Signs/Symptoms

7

Which of the below sound like you?

Please select an option.

Progress

0 of 7 questions completed

Hi, are you taking this for you or someone else?

1

Please select an option.

Age

2

How old are they?

Please select an option.

Family history

3

Do they have a family history of heart conditions?

Please select an option.

Murmur

4

Have they been checked for an abnormal heart murmur?

Please select an option.

Echocardiogram

5

Have they ever had an echocardiogram, a simple heart ultrasound?

Please select an option.

Activity level

6

Compared to 6 months ago, does it seem like they're avoiding their daily activities and hobbies they’ve always enjoyed? (long walks, golf, cooking, time with family/friends, going to the store, etc.)

Please select an option.

Signs/Symptoms

7

Which of the below sound like them?

Please select an option.

Progress

0 of 7 questions completed

Your heart is in your hands.
Take control of aortic stenosis today

Up to 50% of people with severe symptomatic aortic stenosis may die within just 2 years of first showing symptoms if left untreated.

There’s no way to prevent aortic stenosis (AS), but you can stay on top of it with routine echocardiograms and different treatment options. Together, you and your doctor will discuss the best treatment option for you. It’s important you receive treatment as soon as possible since AS gets worse over time.

Yellow heart encompassed by a turquoise arrow on blue background

Transcatheter procedure

If you’ve been diagnosed with severe AS, your doctor may recommend a transcatheter procedure. It’s a less invasive way to repair or replace your valve using a small tube, typically inserted in your leg, instead of an incision across your chest.

Yellow heart outline icon on blue background

Open heart surgery

Your doctor may recommend open heart surgery, which requires an incision to get to your valve and replace it. The incision is usually the full length of your chest, but sometimes it can be smaller.
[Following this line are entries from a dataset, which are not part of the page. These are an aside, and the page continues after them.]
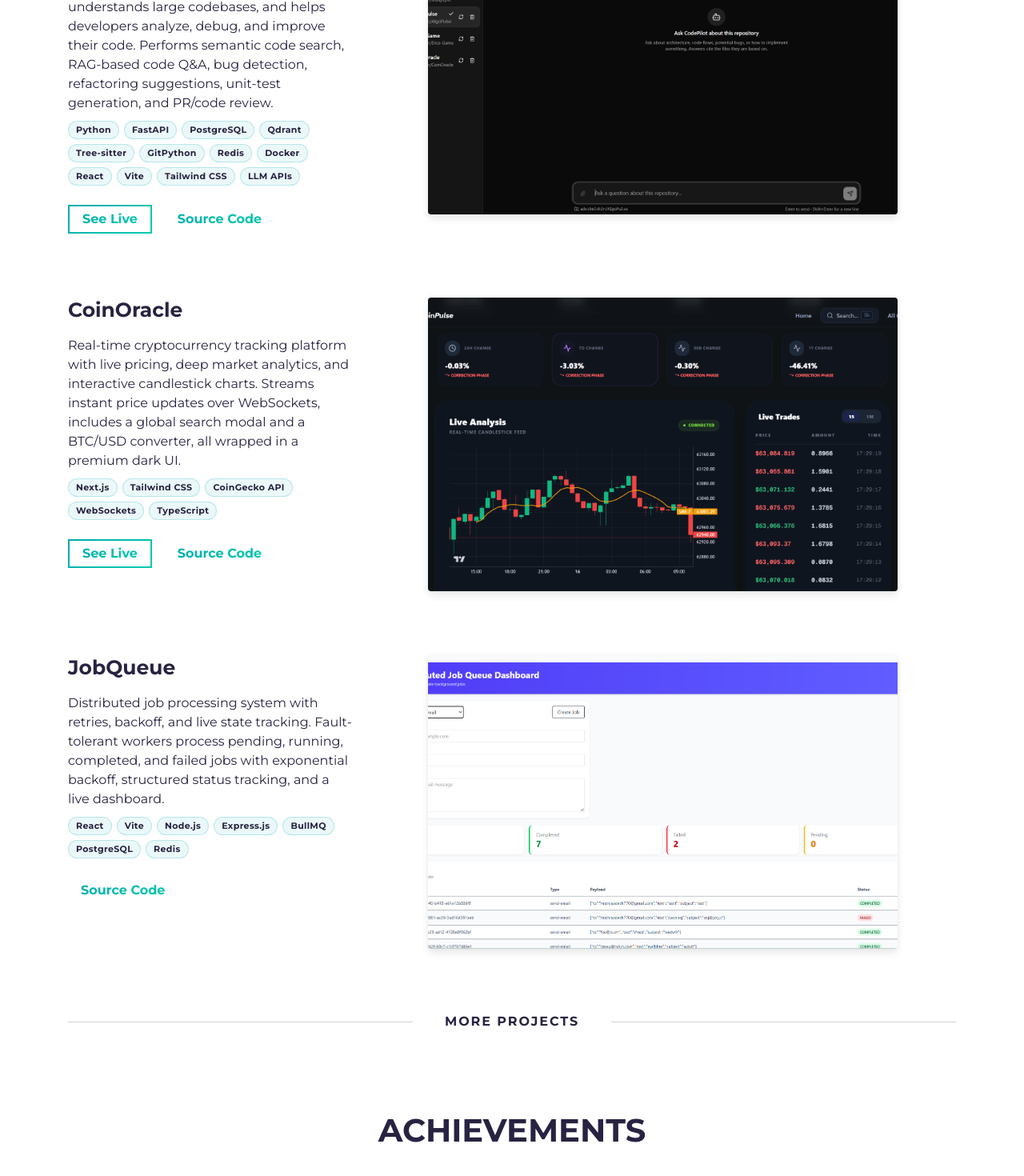
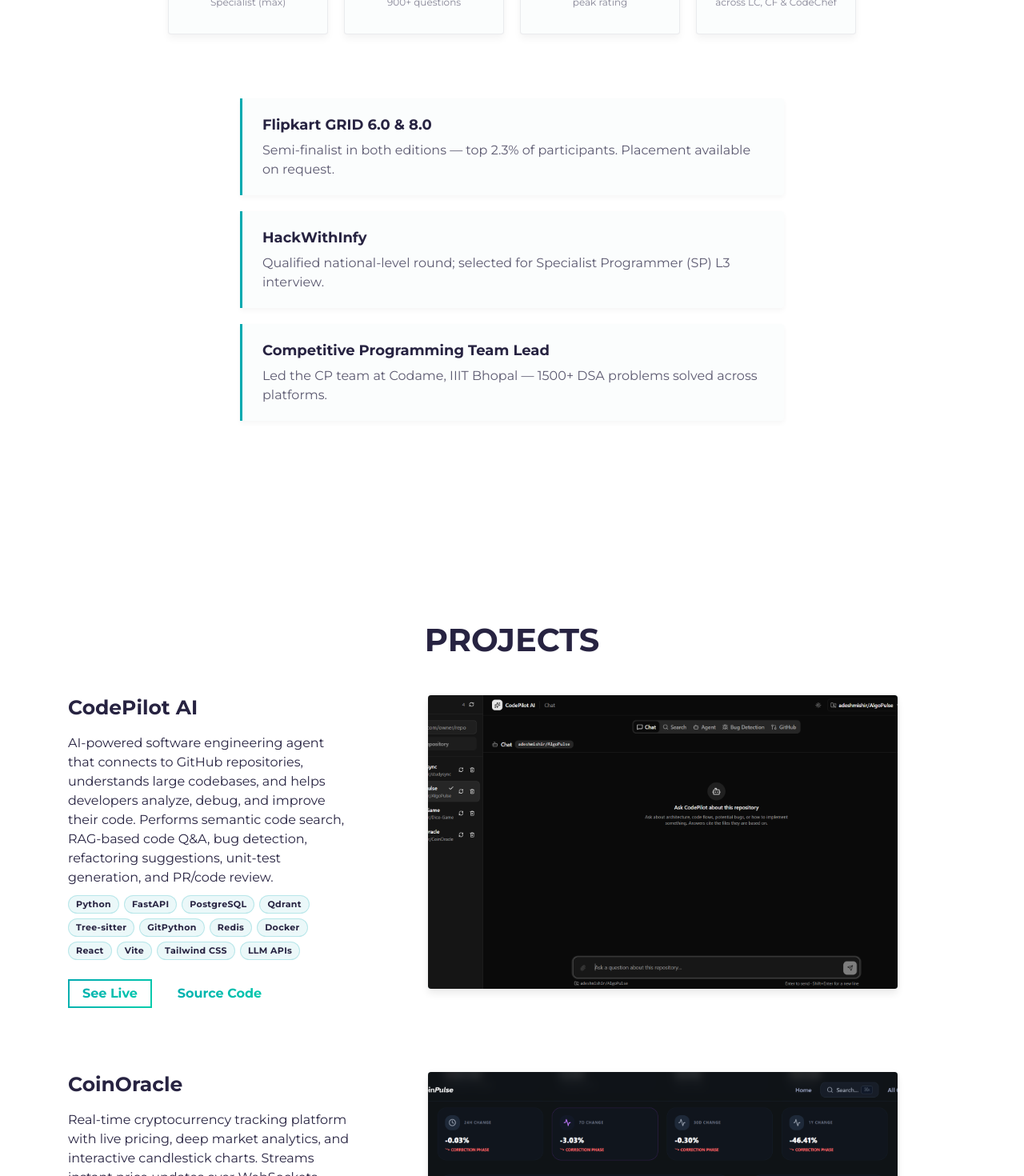
Before and after one commit to adeshmishir/Portfolio, a React (Vite) app: page / in a window 1280 px wide. Shown: the part 2300-3770 px from the top of the page at 80% size. Built offline with nearby package versions, Linux system fonts and the light colour scheme.

Commit message:
Move achievements section above projects

```diff
--- a/src/App.tsx
+++ b/src/App.tsx
@@ -14,8 +14,8 @@
         <Hero />
         <About />
         <Experience />
+        <Achievements />
         <Projects />
-        <Achievements />
         <Contact />
       </main>
       <Footer />
```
Once the incision is made, your old valve is removed and a replacement is surgically inserted.

Yellow heart cupped in a turquoise hand on blue background

Medical management

If you’ve been diagnosed with mild or moderate AS, your doctor may suggest monitoring your condition with regular follow-ups. Make sure to let your doctor know if your symptoms get worse or change and remember to get an echocardiogram regularly since AS gets worse over time.

Patient getting an echocardiogram while looking at the ultrasound monitor and smiling doctor.

Already diagnosed with aortic stenosis?
Interested in learning about treatment options?

Take control today

Next section

What’s a leaky valve?